“Mrs Deebles wants her bed turned down for an afternoon nap,” Helen said out loud at the aides’ station. “I’ll just return these trays and then I’ll do it.” “No need, dear,” Wanda replied. “Why don’t you check in on Mr Peabody and then we can do snack rounds.” “Oh, I don’t mind; it’ll take five seconds,” Helen replied. “She’s not really there, Helen. Mrs Deebles died two months ago,” Wanda said softly. Helen froze. “It happens; this is a great place to be, so … some linger a bit,” Wanda comforted her friend. “The sun is starting to shine in on this side; she’ll disappear in the beams sure enough. That’s how you know.” “Oh my God,” Helen whispered, trying to take it all in, suddenly afraid of how much the light could reveal.
They talked for hours in the back room of Lobo Rito, eating enchiladas and working through whether or not it would be a good idea to introduce Dwayne to Denise. “On the one hand, we’d save untold others from heartbreak and distress,” George said, imagining what it would be like to go a whole week without a 2am tearful drunk dial. “On the other, we don’t know if: a) they’ll even like each other (being so much the same), or b) their ultimate success as a couple would bring about the end times,” Margaret added, only half joking about “b”. By the time the fried ice creams arrived, all were in agreement that the incubus and the succubus should meet, caution consciously tossed to the wind, and Fate be damned.
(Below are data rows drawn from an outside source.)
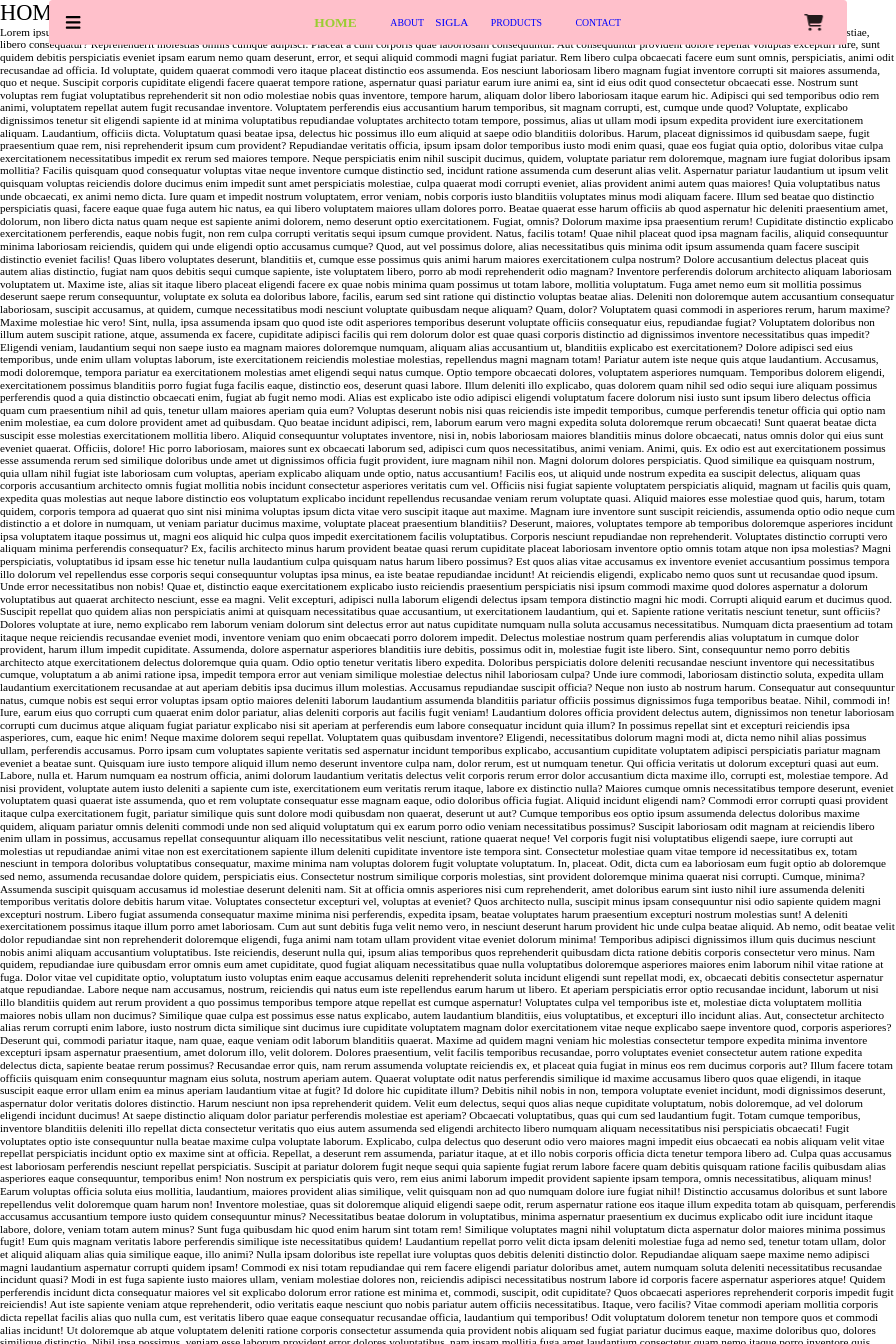
Repository: RalucaZota/cakeshop
Page: /
These files come from the project's save history. The page is drawn as it stood at one moment and after the next save; the edit follows.
The browser window is 1280 px wide. The pictures show the part of the page from y = 0 to 1920 px (the page is 7111 px tall), at 70% of full size.
The project was rebuilt for these pictures with package versions that can differ from the ones it lists, and the page was loaded fresh each time. Also part of the build but not shown: vite.config.js, src/views/Products.vue, src/views/About.vue, src/views/Contact.vue.

Above is the page before, as saved 2023-06-04 11:45:41.

### src/assets/main.css
@import './base.css';

#app {
  margin: 0 auto;

  font-weight: normal;
}

### src/App.vue
<script setup>
import Navbar from "./components/Navbar.vue"

</script>

<template>
<navbar/>
</template>

<style scoped>

</style>

### src/assets/base.css
/* color palette from <https://github.com/vuejs/theme> */
:root {
  --vt-c-white: #ffffff;
  --vt-c-white-soft: #f8f8f8;
  --vt-c-white-mute: #f2f2f2;

  --vt-c-black: #181818;
  --vt-c-black-soft: #222222;
  --vt-c-black-mute: #282828;

  --vt-c-indigo: #2c3e50;

  --vt-c-divider-light-1: rgba(60, 60, 60, 0.29);
  --vt-c-divider-light-2: rgba(60, 60, 60, 0.12);
  --vt-c-divider-dark-1: rgba(84, 84, 84, 0.65);
  --vt-c-divider-dark-2: rgba(84, 84, 84, 0.48);

  --vt-c-text-light-1: var(--vt-c-indigo);
  --vt-c-text-light-2: rgba(60, 60, 60, 0.66);
  --vt-c-text-dark-1: var(--vt-c-white);
  --vt-c-text-dark-2: rgba(235, 235, 235, 0.64);
}

/* semantic color variables for this project */
:root {
  --color-background: var(--vt-c-white);
  --color-background-soft: var(--vt-c-white-soft);
  --color-background-mute: var(--vt-c-white-mute);

  --color-border: var(--vt-c-divider-light-2);
  --color-border-hover: var(--vt-c-divider-light-1);

  --color-heading: var(--vt-c-text-light-1);
  --color-text: var(--vt-c-text-light-1);

  --section-gap: 160px;
}

@media (prefers-color-scheme: dark) {
  :root {
    --color-background: var(--vt-c-black);
    --color-background-soft: var(--vt-c-black-soft);
    --color-background-mute: var(--vt-c-black-mute);

    --color-border: var(--vt-c-divider-dark-2);
    --color-border-hover: var(--vt-c-divider-dark-1);

    --color-heading: var(--vt-c-text-dark-1);
    --color-text: var(--vt-c-text-dark-2);
  }
}

*,
*::before,
*::after {
  box-sizing: border-box;
  margin: 0;
  font-weight: normal;
}

### src/components/Navbar.vue
<template>
  <header :class="{ 'scrolled-nav': scrolledNav }">
    <nav >
      <div class="cart">
          <font-awesome-icon icon="fa-solid fa-cart-shopping" fade size="xl" />
        </div>
      <ul class="navigation" v-show="!mobile">
        <li>
          <RouterLink active-class="active" :to="{ name: 'home' }" class=" link"
            >Home</RouterLink
          >
        </li>
        <li>
          <RouterLink active-class="active" :to="{ name: 'about' }" class=" link"
            >About</RouterLink
          >
        </li>
        <div class="branding">SIGLA</div>
        <li>
          <RouterLink active-class="active" :to="{ name: 'products' }" class=" link"
            >Products</RouterLink
          >
        </li>
        <li>
          <RouterLink active-class="active" :to="{ name: 'contact' }" class=" link"
            >Contact</RouterLink
          >
        </li>
      </ul>
        <div class="icon">
          <font-awesome-icon icon="fa-solid fa-bars" size="lg" @click="openMobileNav" v-show="showIcon"  class="burger" :class="{'icon-active': mobileNav}"/>
          <font-awesome-icon  v-show="!showIcon" icon="fa-solid fa-xmark"  @click="closeMobileNav" size="xl" />
        </div>

      <transition name="mobile-nav">

        <ul v-show="mobileNav" class="dropdown-nav">
          <li>
            <RouterLink active-class="active" :to="{ name: 'home' }" class="link"
              >Home</RouterLink
            >
          </li>
          <li>
            <RouterLink active-class="active" :to="{ name: 'about' }" class=" link"
              >About</RouterLink
            >
          </li>
          <li>
            <RouterLink active-class="active" :to="{ name: 'products' }" class=" link"
              >Products</RouterLink
            >
          </li>
          <li>
            <RouterLink active-class="active" :to="{ name: 'contact' }" class=" link"
              >Contact</RouterLink
            >
          </li>
        </ul>
      </transition>
    </nav>
  </header>

  <RouterView />
</template>
<script>
import { RouterLink, RouterView } from 'vue-router'
import Home from '../views/Home.vue'
import Products from '../views/Products.vue'
import About from '../views/About.vue'
import Contact from '../views/Contact.vue'
export default {
  name: 'navbar',
  components: {
    Home,
    Products,
    About,
    Contact
  },
  data(){
    return {
      scrolledNav: null,
      mobile: null,
      mobileNav: null,
      windowWidth: null,
      showIcon: true
    }
  },
  created(){
    window.addEventListener('resize', this.checkScreen);
    this.checkScreen()
  },
  mounted(){
    window.addEventListener('scroll', this.updateScroll)
  },
  methods:{
    openMobileNav(){
      this.mobileNav = true
      this.showIcon = false
    },
    closeMobileNav(){
      this.mobileNav = false
      this.showIcon = true
    },

    updateScroll(){
      const scrollPosition =  window.scrollY;
      if (scrollPosition > 50){
        this.scrolledNav = true;
        return;
      }
      this.scrolledNav = false
    },
    checkScreen(){
      this.windowWidth = window.innerWidth;
      if( this.windowWidth <= 750){
        this.mobile = true;
        return;
      }
      this.mobile = false;
      this.mobileNav = false;
    }
  }
}
</script>
<style lang="scss">
@import '../styles/Navbar.scss';
</style>

### src/styles/Navbar.scss
header{
    width: 100%;
    position: fixed;
    transition: 0.5s ease all;
    background-color: transparent;
    z-index: 99;
    color: transparent;
    nav{
        display: flex;
        align-items: center;
        justify-content: space-evenly;
        flex-direction: row;
        background-color: pink;
        transition: 0.5s ease all;
        padding: 5px 0;
        border-radius: 5px;
        width: 90%;
        margin: 0 auto;
        text-decoration: none;
        position: relative;


        @media (min-width: 1140px) {
            max-width: 1140px;
        }
        @media (max-width: 749px) {
            width: 100%;
            padding: 20px;
        }
        ul,
        .link {
            font-weight: 500;
            color: blue;
            list-style: none;
            text-decoration: none;
        }
        li {
            text-transform: uppercase;
            padding: 16px;
            margin-left: 16px;
        }

        .link {
            font-size: 14px;
            transition: 0.5s ease all;
            padding-bottom: 4px;
            border-bottom:  1px solid transparent;
            &:hover {
                color: aquamarine;
                border-color: purple;
            }
        }
        .branding {
            display: flex;
            align-items: center;

            // img {
            //     width: 50px;
            //     transition: .5s ease all;
            // }
        }

        .active{
        font-weight: bold;
        color: yellowgreen;
        font-weight: 600;
        text-decoration: none;
        font-size: larger;
        }
        .cart{
        position: absolute;
        right: 3%;
        color: black;
        font-weight: 700;
    }
        .navigation {
            display: flex;
            align-items: center;
            flex: 1;
            justify-content: center;
    }
        .icon{
            display: flex;
            align-items: center;
            position: absolute;
            top: 0;
            left: 24px;
            height: 100%;
            color: black;
            .burger{
            cursor: pointer;
            font-size: 24px;
            transition: .8s ease all;
        }
    }
        .icon-active{
            transform: rotate(180deg);
            color: aquamarine;
    }
        .dropdown-nav{
            display: flex;
            flex-direction: column;
            align-items: center;
            position: fixed;
            width: 100%;
            max-width: 215px;
            height: 100%;
            background-color: plum;
            top: 6.5%;
            left: 0;
            padding-left: 0px;

            li{
                margin-left: 0;
                .link{
                    color: black;
            }
        }

    }
        .mobile-nav-enter-active, .mobile-nav-leave-active {
            transition:  1s ease all;
        }
        .mobile-nav-enter-from, .mobile-nav-leave-to {
            transform: translateX((-250px));
        }
        .mobile-nav-enter-to {
            transform: translateX((0));
        }

}
}
.scrolled-nav{
    // box-shadow: 0 4px 6px -1px rgba(0, 0, 0, 0.1), 0 2px 4px -1px rgba(0, 0, 0, 0.06);
        nav{
            padding: 8px 0;
            .branding{
            // img{
            //     width: 40px;
            //     box-shadow: 0 4px 6px -1px rgba(0, 0, 0, 0.1), 0 2px 4px -1px rgba(0, 0, 0, 0.06);

            // }
        }
    }
}

Loaded but not shown: index.html (common file); src/router/index.js (20 lines, source omitted); src/main.js (28 lines, source omitted); src/views/Home.vue (13 lines, source omitted)

After the next save:
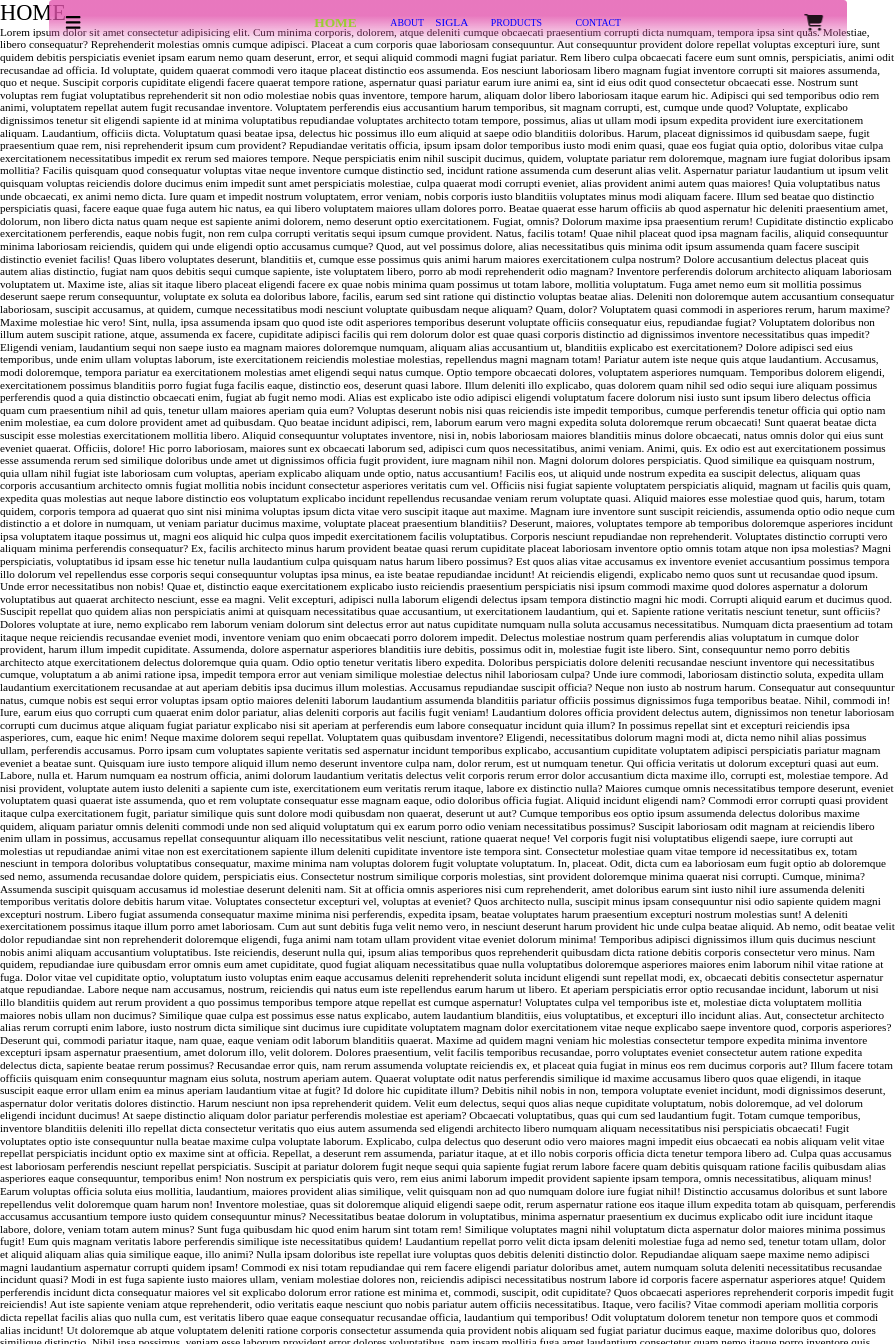
Saved 21 min 26 s later.
--- a/src/styles/Navbar.scss
+++ b/src/styles/Navbar.scss
@@ -10,7 +10,7 @@ header{
         align-items: center;
         justify-content: space-evenly;
         flex-direction: row;
-        background-color: pink;
+        background: linear-gradient(180deg, rgba(226,84,173,0.7931547619047619) 35%, rgba(226,197,215,0.04805672268907568) 100%);
         transition: 0.5s ease all;
         padding: 5px 0;
         border-radius: 5px;
@@ -91,6 +91,10 @@ header{
             cursor: pointer;
             font-size: 24px;
             transition: .8s ease all;
+            &:hover{
+                transform: rotate(180deg);
+                color: aquamarine;
+            }
         }
     }
         .icon-active{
“Terhooligan was a masterpiece,” Becky began slowly. “An impeccably dressed gentleman with the most amazing eyes – black, with a red and gray highlight. A beautiful Muppet, really; everyone wanted to be his operator.” “But?” Mark asked, intrigued. “But … well … Jim said that creating the Muppet was an invite for the greater work of being that piece and Terhooligan … it seemed to draw out really cold and calculating stuff – scary stuff. Over a surprisingly short time, the operator would start to shift and change themselves, getting distant at first and darker as time went on.” “So Henson retired it? The evil Muppet?” Mark probed. “Buried it and never told anybody where,” Becky replied with a sigh. “That seems a little extreme,” Mark laughed. “It’s not,” Becky said, turning to him with a distressed look. “Because we want to find Terhooligan; it’s almost like we need to, like he’s calling to us.” A chill moved down Mark’s spine raising the hair on both of his arms.
“Ayuh,” Phil began slowly, pointing to the stain on the concrete, “this here’s where it happened.” Zac whistled. “Push that manhole cover up and come outta there like a shot, dragging down some yuppie talkin’ on his cell,” Phil continued. Zac knelt to examine the cover carefully. “Thing apparently spit out the skin farther up, on 17th; current thinkin’ is that it don’t like a lot of hair follicles,” he concluded, eyes searching the face of the other man carefully for a reaction. “Jeeeeeeesus,” Zac said, standing up and shuddering. “Don’t know what the thing is,” Phil added with a wry grin, “but I’m pretty sure it ain’t Jesus.”